Diactic/Pedantic: something that is didactic is meant to instruct; someone who is pedantic has a lecturing tone
Ellipsis... (the three dots, especially in the middle of a sentence, implying a pause or transition)
Epigraph: quotation that prefaces a written work
Euphemism: substitution of an inoffensive expression for one that may offend or be unpleasant
Euphony/Cacophony: antonyms - euphony means sounding lovely
Exposition: explanation
Figurative language (simile, metaphor, symbol, motif)
Flashback: duh
Hyperbole: exaggeration - "I thought I was going to die!"
Imagery: words that create a mental image (a recurring motif, a simile, a metaphor, or vivid diction)
Irony (situational, dramatic): situational irony is when a series of events does not result in the expected conclusion; dramatic irony is when the audience knows more than the characters in the play/film
Mood: expression of feeling, state of mind, or emotion in a work
Motif: recurring thematic element or idea (aka leitmotif)
Pacing: see consistent control (rhetorical strategy)
Parable: story with a moral; a fable but with a religiously moral principle

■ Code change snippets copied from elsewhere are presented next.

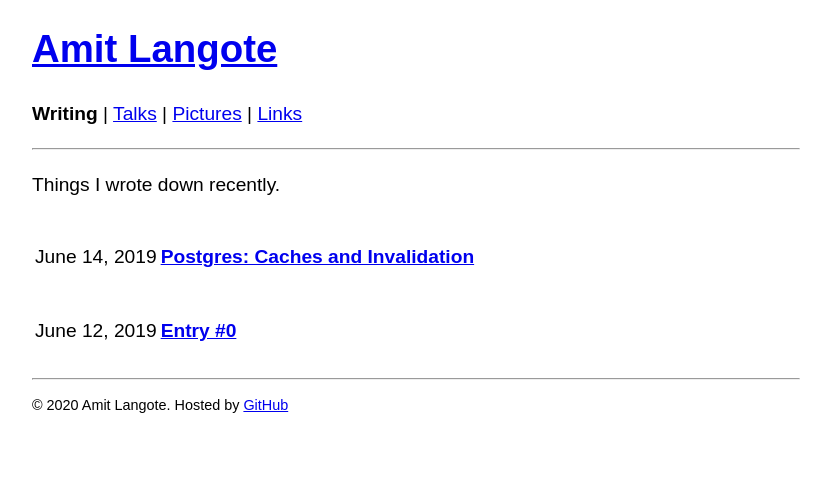
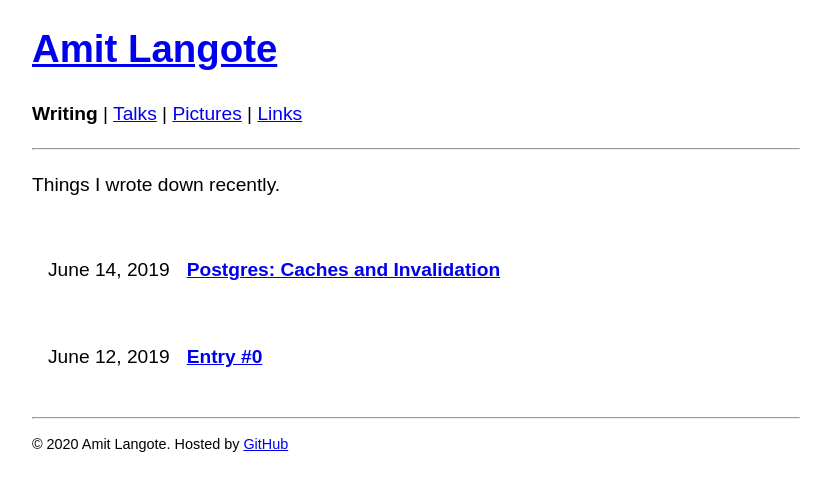
Before and after one commit to amitlan/website, a Jekyll site: the page built from writing/index.md, in a window 1280 px wide. Shown: the top 491 px of the page, without its empty margins (224-1055 px from the left). Built offline with Jekyll 4.4.1, drawn with Linux system fonts in a browser that asks for light colours.

Commit message:
writing: table spacing

```diff
--- a/writing/index.md
+++ b/writing/index.md
@@ -6,7 +6,7 @@ title: Writing
 <hr>
 Things I wrote down recently.
 
-<table>
+<table cellspacing="15">
   <tr>
     <td><p>June 14, 2019</p></td><td><p><a href="pginval"><b>Postgres: Caches and Invalidation</b></a></p></td>
   </tr>
```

Paradox: contradictory statement (longer than an oxymoron)
Parody: imitating someone's style to ridicule or mock them
Satire: using humor to point out the flaw or error in something
Sarcasm: bitter, caustic and often ironic language that is usually directed against an individual
Point of view: first person, third person, third person omniscient - who's narrating?
Tone: arthor's attitude towards his/her subject